— Al Lindberg in Denmark, Wisconsin

We'll have to start off this renewal of Border Battle week with someone who has continued to represent the Vikings while living a little southeast of Green Bay.

The Vikings-Packers rivalry is so special. I appreciated it long before moving to Minnesota, and those feelings have only grown since 2014. The introduction didn't take long. The Vikings trip to Lambeau Field that season was within my first week on the job (my first day had been the Sunday game just days earlier when the Vikings topped the Falcons in Teddy Bridgewater's first NFL start). That Thursday game got lopsided fast, and Green Bay prevailed the next two times before Minnesota won the NFC North in the final game of the 2015 season on a cold night that still invokes some warm memories.

Friends, neighbors and even family members find themselves with split allegiances. There's deep passion by both sets of fans, and even if words get a little testy, the relationships are generally maintained when the clock hits zero.

The Vikings will need to continue to reduce their mistakes and making the most of opportunities as this — still long — season advances week to week.

Every week I run through's QB Index, and I have to say that the methodology confuses me. Do the experts pull names out of a hat, or do they have a cork board with names that they throw darts at blindfolded?

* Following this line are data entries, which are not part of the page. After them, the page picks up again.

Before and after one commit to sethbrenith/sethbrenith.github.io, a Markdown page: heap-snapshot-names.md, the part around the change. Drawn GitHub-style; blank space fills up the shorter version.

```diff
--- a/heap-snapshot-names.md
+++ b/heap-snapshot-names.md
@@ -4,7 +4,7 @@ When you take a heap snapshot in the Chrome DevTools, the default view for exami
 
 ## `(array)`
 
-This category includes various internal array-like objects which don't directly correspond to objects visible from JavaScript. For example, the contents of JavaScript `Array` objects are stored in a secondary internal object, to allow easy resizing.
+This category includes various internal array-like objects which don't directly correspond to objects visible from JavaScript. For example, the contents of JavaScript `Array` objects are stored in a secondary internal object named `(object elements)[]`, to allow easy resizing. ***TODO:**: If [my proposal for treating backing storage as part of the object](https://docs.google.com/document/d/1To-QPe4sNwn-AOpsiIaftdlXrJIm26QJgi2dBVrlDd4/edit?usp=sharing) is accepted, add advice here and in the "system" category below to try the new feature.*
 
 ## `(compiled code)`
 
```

My opinion of Cousins is still subjective on a post-game weekly basis, but when you compare his numbers throughout the season up to that point, he would appear to be more consistent and productive than several of the QB1s listed ahead of him. So what is the deal?

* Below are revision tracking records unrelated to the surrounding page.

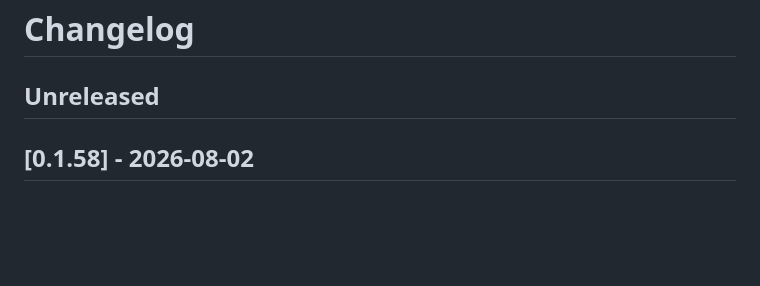
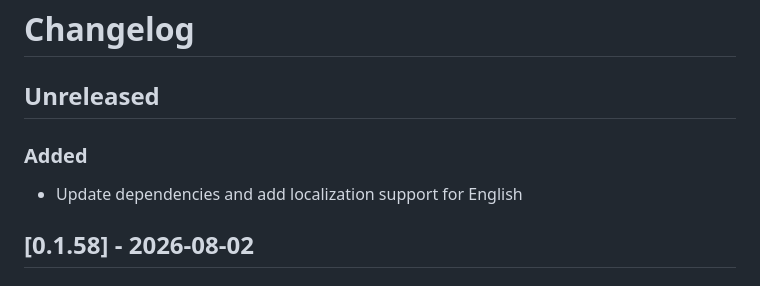
Before and after one commit to BabylenMagnus/tanuki, a Markdown page: CHANGELOG.md, the part around the change. Drawn GitHub-style; blank space fills up the shorter version.

Commit message:
docs: populate Unreleased changelog from commits

```diff
--- a/CHANGELOG.md
+++ b/CHANGELOG.md
@@ -1,6 +1,9 @@
 # Changelog
 
 ## Unreleased
+
+### Added
+- Update dependencies and add localization support for English
 
 ## [0.1.58] - 2026-08-02
 
```
Also changed, not shown: docs/next/CHANGELOG.md (+3 -0 lines).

— David Altonson

I truthfully don't pay too much attention to external rankings, and I bet Kirk pays even less attention to those than I do.

Without knowing all of the information, the game plan, the dialogue with coaches, the plays Cousins checked to or changed from, it seemed like Monday's game was one of the finest Cousins has played. He'd probably tell you, me or anyone else about the parts that he'd like to do better before convincing him to talk about something he did particularly well.

There's been years of building a national narrative about Cousins, and I don't think it's always been a level playing field or at least a view that includes enough nuance. I think some of his critics who watched the Netflix Quarterback docuseries or games this season with an open mind would admit he's playing some great football. There's so much more to that position than just the statistical output, and I think he put several of those qualities that he's refined over the years on display.

Teammates and coaches already know he's going to put his best foot forward every week to be as prepared as possible for each contest. He, the o-line, the skills group and the coaching staff took another step forward together.

In light of the fact that there were no sacks by San Francisco's elite defense, is it premature to say of Monday night's O-line that, "If it ain't broke, don't fix it?"

— Jerry in Miramar Beach, Florida

I thought the unit played exceptionally well, and the schemes that were designed gave Cousins some outlets for the football, which he delivered at just the right time. There were other instances of collaboration with the tight ends and the offensive line, as well as a couple of times when Kirk was able to avoid a sack by getting rid of the football (incompletion with a teammate in the area) or navigate through the pocket.

One of my favorite plays was Cousins staying upright when the 49ers had collapsed the pocket. Cousins was getting sandwiched with Risner and Brian O'Neill backpedaling, but just at the key moment, Risner was able to stick out his left arm and get his right arm behind Javon Hargrave to cleanly remove the interior defensive lineman from being a threat. Cousins bounced off the contact, hopped to his left and delivered a strike.

I casually asked Risner about the play this week, and he provided a demo for me in the locker room — without tossing me to the carpet, thankfully! He said people who watch his game won't say it's "pretty," but I'd say that move was "pretty effective."

O'Connell said they'll continue to evaluate Cleveland's progress and echoed a sentiment of having the best five play together. As we've already seen, it's good to have multiple linemen a team can trust.